Gather every line of the entries that includes the word "function".

[Front-end code edit data]
──────────

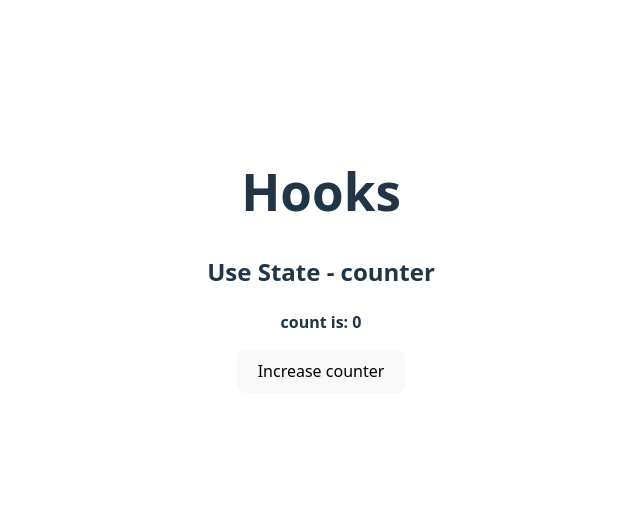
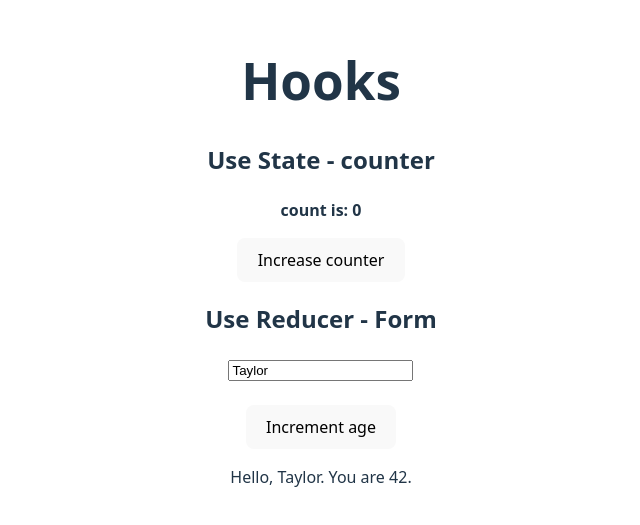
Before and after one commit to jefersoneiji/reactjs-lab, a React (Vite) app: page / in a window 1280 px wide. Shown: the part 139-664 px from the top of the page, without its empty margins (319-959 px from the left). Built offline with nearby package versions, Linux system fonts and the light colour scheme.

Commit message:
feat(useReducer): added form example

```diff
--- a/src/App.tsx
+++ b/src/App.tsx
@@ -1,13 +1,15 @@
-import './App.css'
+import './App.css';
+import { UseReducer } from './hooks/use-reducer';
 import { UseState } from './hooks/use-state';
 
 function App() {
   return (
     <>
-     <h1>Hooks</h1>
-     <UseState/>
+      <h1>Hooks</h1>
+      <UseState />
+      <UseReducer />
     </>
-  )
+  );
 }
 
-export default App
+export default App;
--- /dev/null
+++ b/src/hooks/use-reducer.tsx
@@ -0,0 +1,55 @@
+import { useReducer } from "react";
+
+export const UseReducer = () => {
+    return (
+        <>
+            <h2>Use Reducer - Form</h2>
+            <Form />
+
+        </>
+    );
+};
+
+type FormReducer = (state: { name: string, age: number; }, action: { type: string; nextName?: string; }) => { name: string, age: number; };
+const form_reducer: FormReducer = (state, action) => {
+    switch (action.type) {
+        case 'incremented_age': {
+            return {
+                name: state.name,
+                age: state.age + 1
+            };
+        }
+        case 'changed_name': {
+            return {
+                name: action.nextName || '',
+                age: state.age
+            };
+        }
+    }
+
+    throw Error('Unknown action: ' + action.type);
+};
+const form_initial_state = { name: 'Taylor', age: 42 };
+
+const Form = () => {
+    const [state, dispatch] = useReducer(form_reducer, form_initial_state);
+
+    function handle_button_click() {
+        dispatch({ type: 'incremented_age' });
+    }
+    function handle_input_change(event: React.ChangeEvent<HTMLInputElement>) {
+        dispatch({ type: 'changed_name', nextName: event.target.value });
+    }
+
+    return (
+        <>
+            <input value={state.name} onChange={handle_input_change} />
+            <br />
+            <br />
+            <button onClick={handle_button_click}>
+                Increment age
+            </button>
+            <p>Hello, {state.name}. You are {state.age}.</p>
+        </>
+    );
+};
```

──────────

Task solution:
 function App() {
+    function handle_button_click() {
+    function handle_input_change(event: React.ChangeEvent<HTMLInputElement>) {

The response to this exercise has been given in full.